May 26th, 2004
|12:15 pm - Short story reviews
I read the shortlisted Hugo short stories.
"Paying It Forward" - Michael A. Burstein
Shame this is the first on the list. I really didn't like it. From a variant of the many interesting parallel world theories that are flying about these days (specifically Max Tegmark's) a dull story is poorly realised in clumsy prose. The central theme is the familiar relationship between wise old mentor and pupil which may appeal to others more than it does me.
"A Study in Emerald" - Neil Gaiman
From the first half page, which references Lovecraft and inverts Sherlock Holmes, while marching the story briskly forwards, you know you are in the hands of a craftsman. Victorian pastiche-SF (on the lines of the League of Extraordinary Gents) and eldritch horror. Not usually my type of thing, but I thought it was the best story of the set.
"Four Short Novels" - Joe Haldeman
Very short, sketchy, idea-centric SF. SF not even trying to be like 'proper' literature, and why should it? Cynical thoughts on immortality. I liked.
The Tale of the Golden Eagle" - David D. Levine
Elegantly written, stylised, old-space-empire story. There was nothing here I haven't read before. No strong feelings either way.
Robots Don't Cry" - Mike Resnick
Robots may not, but tears seeped out as I read this, while waiting for my daughter to have a hair cut. Emotive but terse. Worked for me.
Anyway. you can read them for yourself and disagree with me if you like.
I loved both the Gaiman and the Haldeman. The former for its masterly twisting and reimagining of familiar icons, and the latter for actually taking the whole "SF is the literature of ideas" thing seriously and just giving us the ideas, stylishly presented, without feeling any need to go on for hundreds of pages about some tedious bunch of characters. Either of these would be a worthy winner.

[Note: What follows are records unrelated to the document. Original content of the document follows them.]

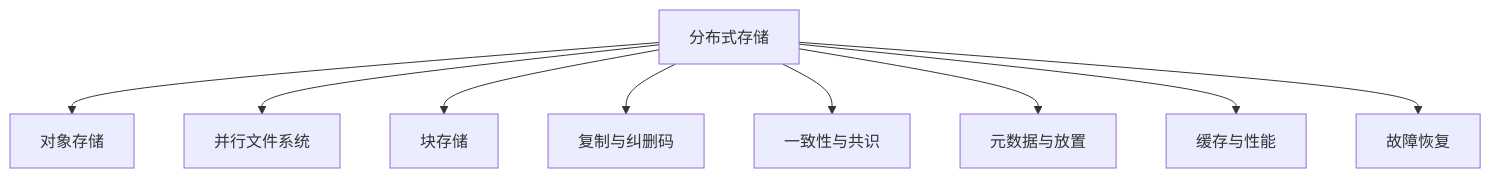
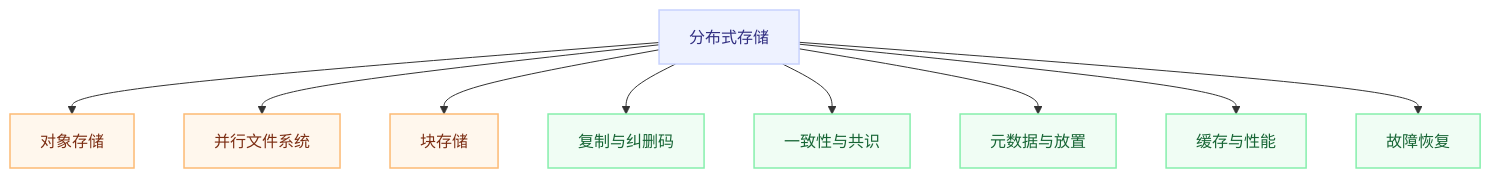
One commit to stevexiaofei/second-brain changed the diagram in docs/knowledge/distributed-systems/distributed-storage/index.md. Above: the diagram before and after it, drawn with Mermaid. The commit also changed other lines of this file and 24 other files, not shown here.

````diff
--- a/docs/knowledge/distributed-systems/distributed-storage/index.md
+++ b/docs/knowledge/distributed-systems/distributed-storage/index.md
@@ -165,11 +165,21 @@
 ```mermaid
 flowchart TB
     A[分布式存储] --> B[对象存储]
     A --> C[并行文件系统]
     A --> D[块存储]
     A --> E[复制与纠删码]
     A --> F[一致性与共识]
     A --> G[元数据与放置]
     A --> H[缓存与性能]
     A --> I[故障恢复]
+
+    classDef step     fill:#eef2ff,stroke:#c7d2fe,color:#312e81,stroke-width:1.5px
+    classDef action   fill:#fff7ed,stroke:#fdba74,color:#7c2d12,stroke-width:1.5px
+    classDef decide   fill:#fef3c7,stroke:#fcd34d,color:#78350f,stroke-width:1.5px
+    classDef branchNo fill:#f0fdf4,stroke:#86efac,color:#166534,stroke-width:1.5px
+    classDef branchYes fill:#eef2ff,stroke:#c7d2fe,color:#3730a3,stroke-width:1.5px
+
+    class A step
+    class B,C,D action
+    class E,F,G,H,I branchNo
 ```
````
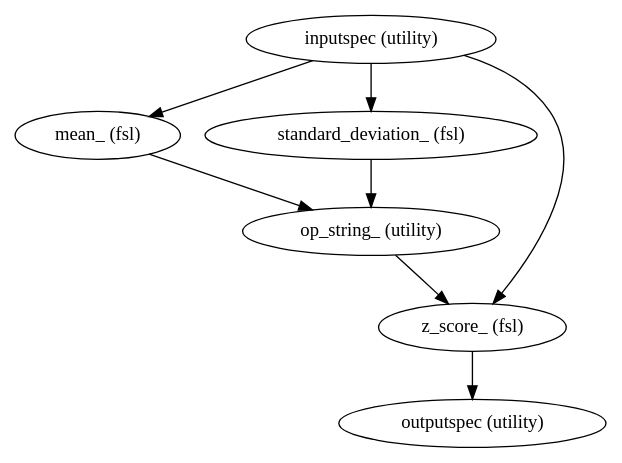
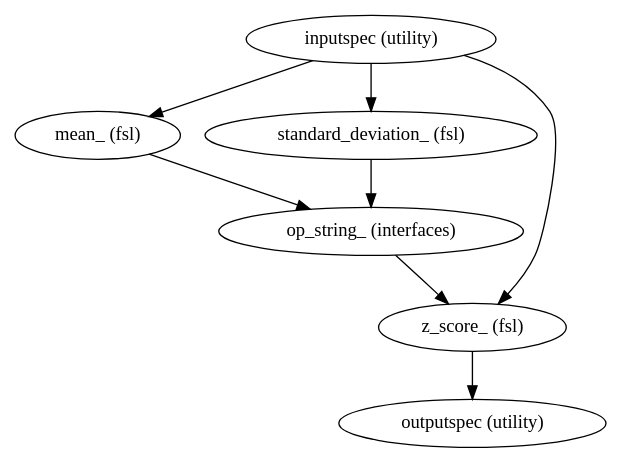
The diagram in docs/nightly/developer/images/generated/zscore.dot (FCP-INDI/fcp-indi.github.io), drawn with Graphviz before and after one commit. The commit also changed 280 other files, not shown here.

```diff
--- a/docs/nightly/developer/images/generated/zscore.dot
+++ b/docs/nightly/developer/images/generated/zscore.dot
@@ -1,15 +1,15 @@
-strict digraph  {
+strict digraph {
 "inputspec (utility)";
 "mean_ (fsl)";
 "standard_deviation_ (fsl)";
 "z_score_ (fsl)";
-"op_string_ (utility)";
+"op_string_ (interfaces)";
 "outputspec (utility)";
 "inputspec (utility)" -> "mean_ (fsl)";
 "inputspec (utility)" -> "standard_deviation_ (fsl)";
 "inputspec (utility)" -> "z_score_ (fsl)";
-"mean_ (fsl)" -> "op_string_ (utility)";
-"standard_deviation_ (fsl)" -> "op_string_ (utility)";
+"mean_ (fsl)" -> "op_string_ (interfaces)";
+"standard_deviation_ (fsl)" -> "op_string_ (interfaces)";
 "z_score_ (fsl)" -> "outputspec (utility)";
-"op_string_ (utility)" -> "z_score_ (fsl)";
+"op_string_ (interfaces)" -> "z_score_ (fsl)";
 }
```
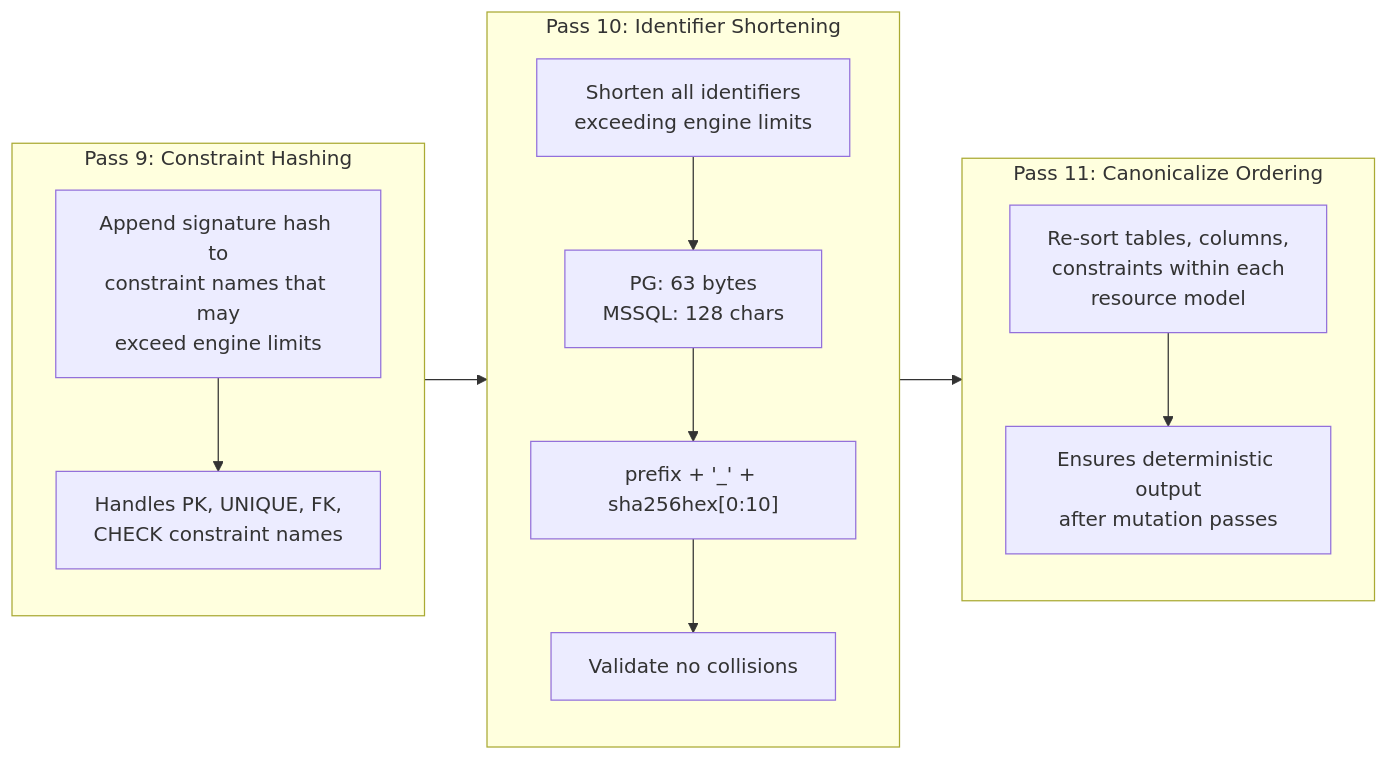
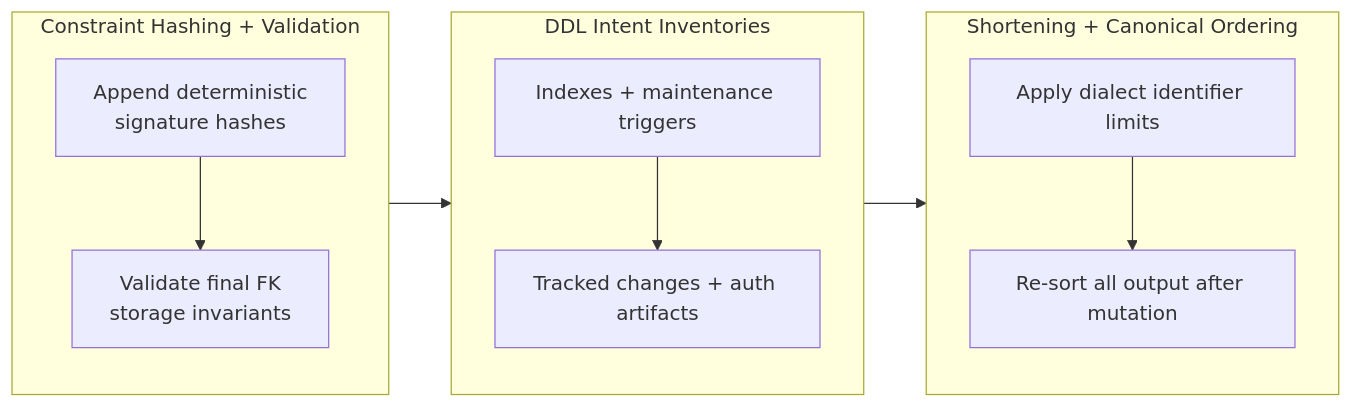
Before and after one commit to Ed-Fi-Alliance-OSS/Data-Management-Service: diagram 15 of 16 in reference/design/backend-redesign/presentations/relational-model-presentation.md, drawn with Mermaid. The commit also changed other lines of this file and 18 other files, not shown here.

````diff
--- a/reference/design/backend-redesign/presentations/relational-model-presentation.md
+++ b/reference/design/backend-redesign/presentations/relational-model-presentation.md
@@ -632,27 +710,25 @@
 ```mermaid
 flowchart LR
-    subgraph P9["Pass 9: Constraint Hashing"]
+    subgraph P10["Constraint Hashing + Validation"]
         direction TB
-        P9A["Append signature hash to<br/>constraint names that may<br/>exceed engine limits"]
-        P9B["Handles PK, UNIQUE, FK,<br/>CHECK constraint names"]
-        P9A --> P9B
+        P10A["Append deterministic<br/>signature hashes"]
+        P10B["Validate final FK<br/>storage invariants"]
+        P10A --> P10B
     end
 
-    subgraph P10["Pass 10: Identifier Shortening"]
+    subgraph P11["DDL Intent Inventories"]
         direction TB
-        P10A["Shorten all identifiers<br/>exceeding engine limits"]
-        P10B["PG: 63 bytes<br/>MSSQL: 128 chars"]
-        P10C["prefix + '_' + sha256hex[0:10]"]
-        P10D["Validate no collisions"]
-        P10A --> P10B --> P10C --> P10D
-    end
-
-    subgraph P11["Pass 11: Canonicalize Ordering"]
-        direction TB
-        P11A["Re-sort tables, columns,<br/>constraints within each<br/>resource model"]
-        P11B["Ensures deterministic output<br/>after mutation passes"]
+        P11A["Indexes + maintenance triggers"]
+        P11B["Tracked changes + auth artifacts"]
         P11A --> P11B
     end
 
-    P9 --> P10 --> P11
+    subgraph P12["Shortening + Canonical Ordering"]
+        direction TB
+        P12A["Apply dialect identifier limits"]
+        P12B["Re-sort all output after mutation"]
+        P12A --> P12B
+    end
+
+    P10 --> P11 --> P12
 ```
````
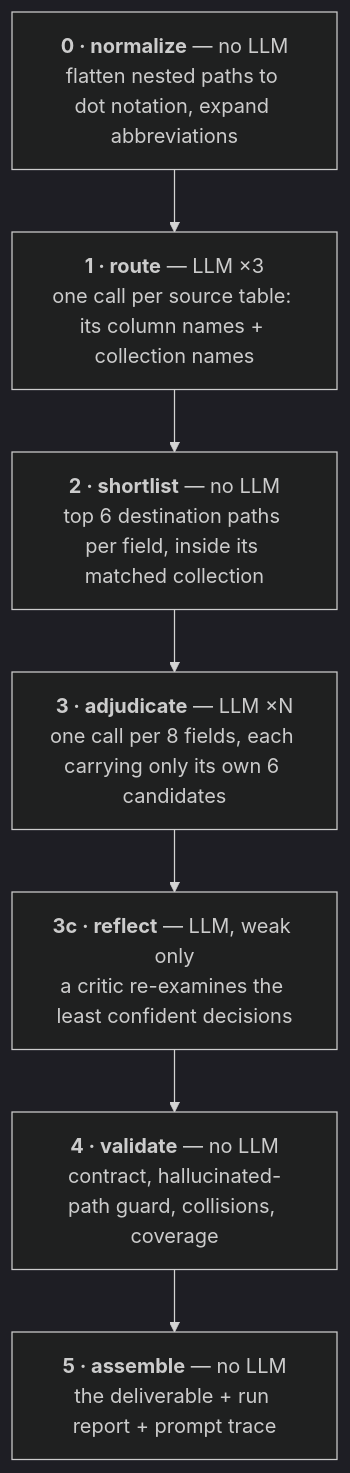
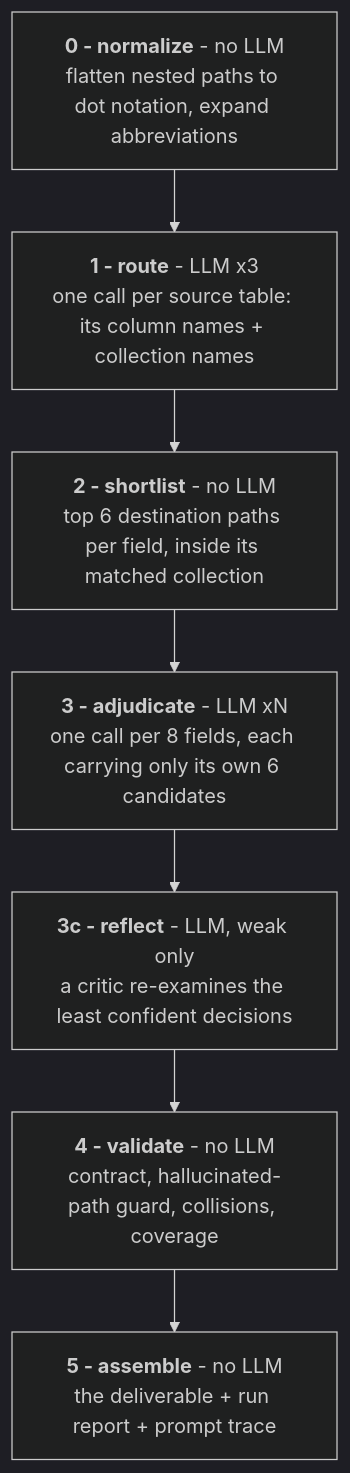
The first of 2 diagrams in README.md (Raviteja-Ainampudi/schema_field_mapper), drawn with Mermaid (dark theme) before and after one commit. The commit also changed 9 other files, not shown here.

First line of the commit message:
Refactor and enhance documentation for schema mapping tool

````diff
--- a/README.md
+++ b/README.md
@@ -36,12 +36,12 @@
 ```mermaid
 flowchart TD
-    s0["<b>0 · normalize</b> — no LLM<br/>flatten nested paths to dot notation, expand abbreviations"]
-    s1["<b>1 · route</b> — LLM ×3<br/>one call per source table: its column names + collection names"]
-    s2["<b>2 · shortlist</b> — no LLM<br/>top 6 destination paths per field, inside its matched collection"]
-    s3["<b>3 · adjudicate</b> — LLM ×N<br/>one call per 8 fields, each carrying only its own 6 candidates"]
-    s3c["<b>3c · reflect</b> — LLM, weak only<br/>a critic re-examines the least confident decisions"]
-    s4["<b>4 · validate</b> — no LLM<br/>contract, hallucinated-path guard, collisions, coverage"]
-    s5["<b>5 · assemble</b> — no LLM<br/>the deliverable + run report + prompt trace"]
+    s0["<b>0 - normalize</b> - no LLM<br/>flatten nested paths to dot notation, expand abbreviations"]
+    s1["<b>1 - route</b> - LLM x3<br/>one call per source table: its column names + collection names"]
+    s2["<b>2 - shortlist</b> - no LLM<br/>top 6 destination paths per field, inside its matched collection"]
+    s3["<b>3 - adjudicate</b> - LLM xN<br/>one call per 8 fields, each carrying only its own 6 candidates"]
+    s3c["<b>3c - reflect</b> - LLM, weak only<br/>a critic re-examines the least confident decisions"]
+    s4["<b>4 - validate</b> - no LLM<br/>contract, hallucinated-path guard, collisions, coverage"]
+    s5["<b>5 - assemble</b> - no LLM<br/>the deliverable + run report + prompt trace"]
 
     s0 --> s1 --> s2 --> s3 --> s3c --> s4 --> s5
 ```
````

I agree with you about the Burstein. It's just not in the same league as the other four. Resnick's story had less of an impact with me than it did with you. I thought it was very emotive, but didn't seem to really have a lot of substance underneath the sad story. It's good, but not as good as the top two. On the other hand, I think I liked Levine's story more than you did. The building blocks may not be all that new, but the elegant, fairlytale prose combined with the grand epic sweep make it a real joy to read.
fairytale prose combined with the grand epic sweep
I think it was a fantasy story in SF trappings, and probably that's why you liked it more than I did. Did you notice that the Gaiman is the first chapter of a novel, which may be worth reading.
I think it was a fantasy story in SF trappings, and probably that's why you liked it more than I did.
Ah, you know me too well!
Did you notice that the Gaiman is the first chapter of a novel, which may be worth reading.
I didn't notice that, no. Hmm. I have mixed feelings about that. It worked so well as a short story, I'm not sure I really want to see it expanded into a novel. Not that that'll stop me reading it when it comes out.
I agree about the Burstein; it is, well, an Analog story. 'Robots Don't Cry' didn't work for me, since I found it to be emotion without substance.
The other three I thought, to varying degrees, do deserve their place on the ballot. 'A Study In Emerald' is quite cute, but ultimately my tolerance for Cthulu fanfic is pretty low (and in any case is more than adequately met by Charlie Stross' The Atrocity Archives
). 'The Tale Of The Golden Eagle' is, as you say, really nicely written - I'd say it was the best-written of the five, personally, but I agree that the sf aspect is a little tired. The Haldeman I like for the structure, and to be honest for the brazenness of it, but it doesn't completely work as a story. Still, probably my favourite of the five.
Further discussion here
my tolerance for Cthulu fanfic is pretty low
I like HPL, but I haven't read any of the mythos spin-offs, so perhaps I am not as jaded as you.
the brazenness of it
Yeah, 'no one likes us, we don't care'
|May 26th, 2004 07:38 am (UTC)
Sorry - I have to agree too.
Gaiman - terrific - great writing - best of the lot
Haldeman - good read and clever ideas
Resnick - iffy dialogue to begin with but then it got going later. Nice soppy story gets it extra points. Maybe not enough substance to be winning prizes
Levine - dull
Burstein - predictable and badly-written
Nice soppy story gets it extra points
Hurrah I knew someone would be as sentimental as me :-)
|June 19th, 2004 12:51 pm (UTC)